What really constitutes entrapment?
In the 1999 film "Entrapment," starring Sean Connery and Catherine Zeta-Jones, Jones' character convinces Connery, an aged thief, to help her steal an expensive piece of art. Because of the title of the movie, and the shenanigans that ensued, a lot of people across the nation probably believed that this was an example of entrapment. There are some who may still believe this to this day.
Like with most things in Hollywood though, the creators of this movie took some creative license with the story, including what entrapment actually is in accordance with the law. This might leave you asking today's question: what really constitutes entrapment? Let's take a look at the law and an example that might clarify the legalese.
According to the Office of the United States Attorneys, entrapment requires two distinct elements, which include: inducement of a crime by the government and a defendant's lack of predisposition to commit the crime in the first place. In basic terms, a person accused of a crime could claim entrapment if they were persuaded to commit a crime that they would not have committed otherwise.
It's important to point out though that a successful defense requires one key component: a law enforcement agent must do more than simply suggest or offer an opportunity to commit a crime. Their behavior must instead show that they induced the crime through actions such as threats or harassment in order to qualify as entrapment.
Using the example of Jones and Connery from the film "Entrapment," if Jones' character had been a law enforcement officer who had suggested stealing artwork and Connery's character knew it was wrong but went along with it anyway, an entrapment defense could not be used because this does not meet the threshold of inducement.
On the other hand, if Jones' character persistently kept encouraging Connery's character to steal the artwork -- despite his protests -- until he finally caved in, then Connery's character might have grounds for entrapment because her actions may have provoked him to commit the crime.

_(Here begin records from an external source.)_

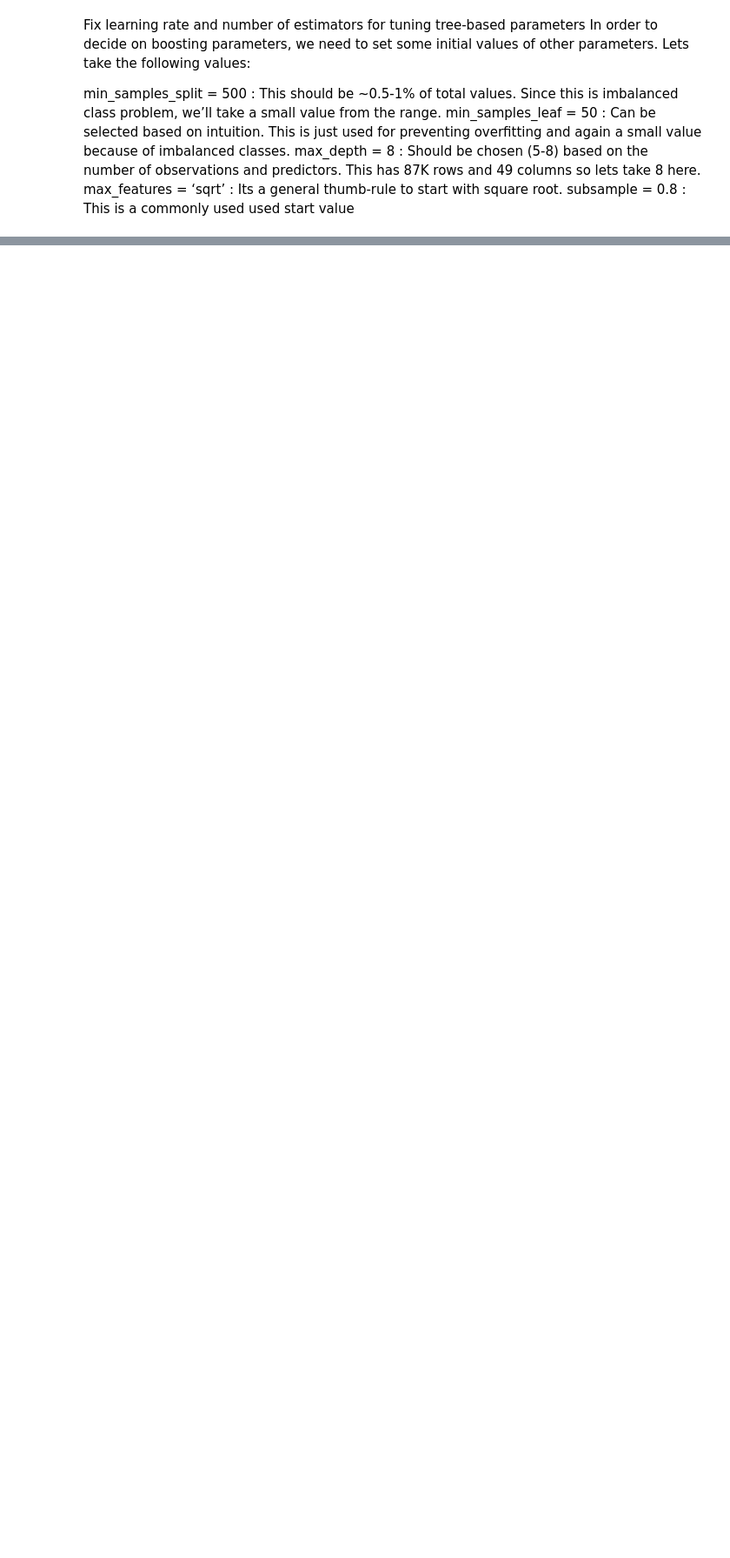
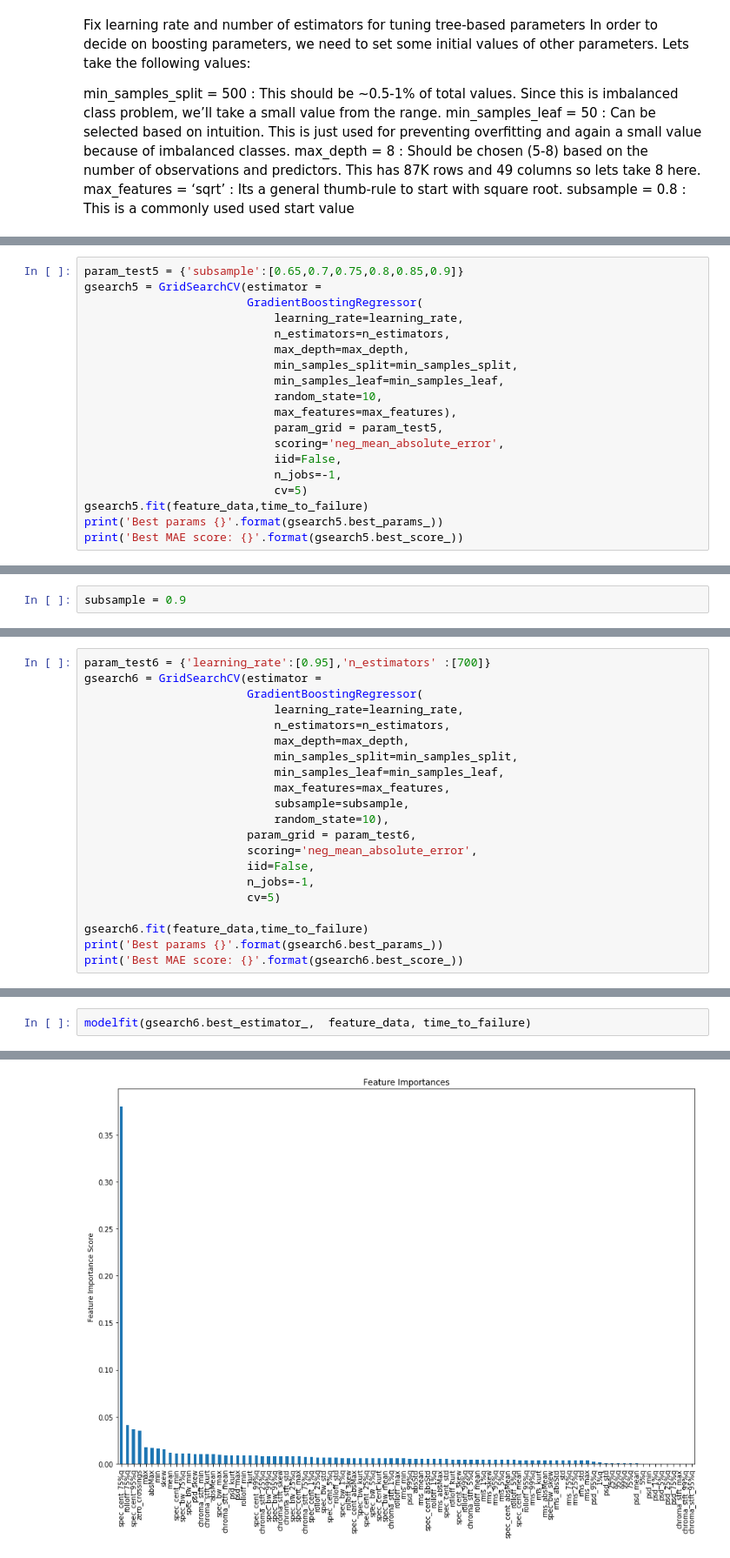
Before and after one commit to domelein/CAS_PML_Earthquake_pred, a Jupyter notebook: Model_GradientBoost.ipynb, the cells around one changed output, grey strips where cells are left out. Shown: that part at 87% size. Cells and saved outputs as stored; diff of their text form; blank space fills up the shorter version.

```diff
--- a/Model_GradientBoost.ipynb
+++ b/Model_GradientBoost.ipynb
@@ -198,0 +311,19 @@ Best MAE score: -2.1959848493751033
+# %%
+param_test5 = {'subsample':[0.65,0.7,0.75,0.8,0.85,0.9]}
+gsearch5 = GridSearchCV(estimator =
+                        GradientBoostingRegressor(
+                            learning_rate=learning_rate,
+                            n_estimators=n_estimators,
+                            max_depth=max_depth,
+                            min_samples_split=min_samples_split,
+                            min_samples_leaf=min_samples_leaf,
+                            random_state=10,
+                            max_features=max_features),
+                            param_grid = param_test5,
+                            scoring='neg_mean_absolute_error',
+                            iid=False,
+                            n_jobs=-1,
+                            cv=5)
+gsearch5.fit(feature_data,time_to_failure)
+print('Best params {}'.format(gsearch5.best_params_))
+print('Best MAE score: {}'.format(gsearch5.best_score_))
@@ -198,0 +333,2 @@ Best MAE score: -2.1959848493751033
+# %%
+subsample = 0.9
@@ -198,0 +337,21 @@ Best MAE score: -2.1959848493751033
+# %%
+param_test6 = {'learning_rate':[0.95],'n_estimators' :[700]}
+gsearch6 = GridSearchCV(estimator =
+                        GradientBoostingRegressor(
+                            learning_rate=learning_rate,
+                            n_estimators=n_estimators,
+                            max_depth=max_depth,
+                            min_samples_split=min_samples_split,
+                            min_samples_leaf=min_samples_leaf,
+                            max_features=max_features,
+                            subsample=subsample,
+                            random_state=10),
+                        param_grid = param_test6,
+                        scoring='neg_mean_absolute_error',
+                        iid=False,
+                        n_jobs=-1,
+                        cv=5)
+
+gsearch6.fit(feature_data,time_to_failure)
+print('Best params {}'.format(gsearch6.best_params_))
+print('Best MAE score: {}'.format(gsearch6.best_score_))
@@ -198,0 +361,3 @@ Best MAE score: -2.1959848493751033
+# %%
+modelfit(gsearch6.best_estimator_,  feature_data, time_to_failure)
+# %% [output]
@@ -198,0 +371 @@ Best MAE score: -2.1959848493751033
+[figure, added]
```
Also changed, not shown: parts of 33 cells of this notebook, 4 other files.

So Hollywood didn't quite get it right, but we hope our Georgia readers will use this as a learning moment and speak to an attorney about the criminal charges against them. Because depending on the facts of the case, entrapment could be a factor, which is something you might not be able to spot on your own.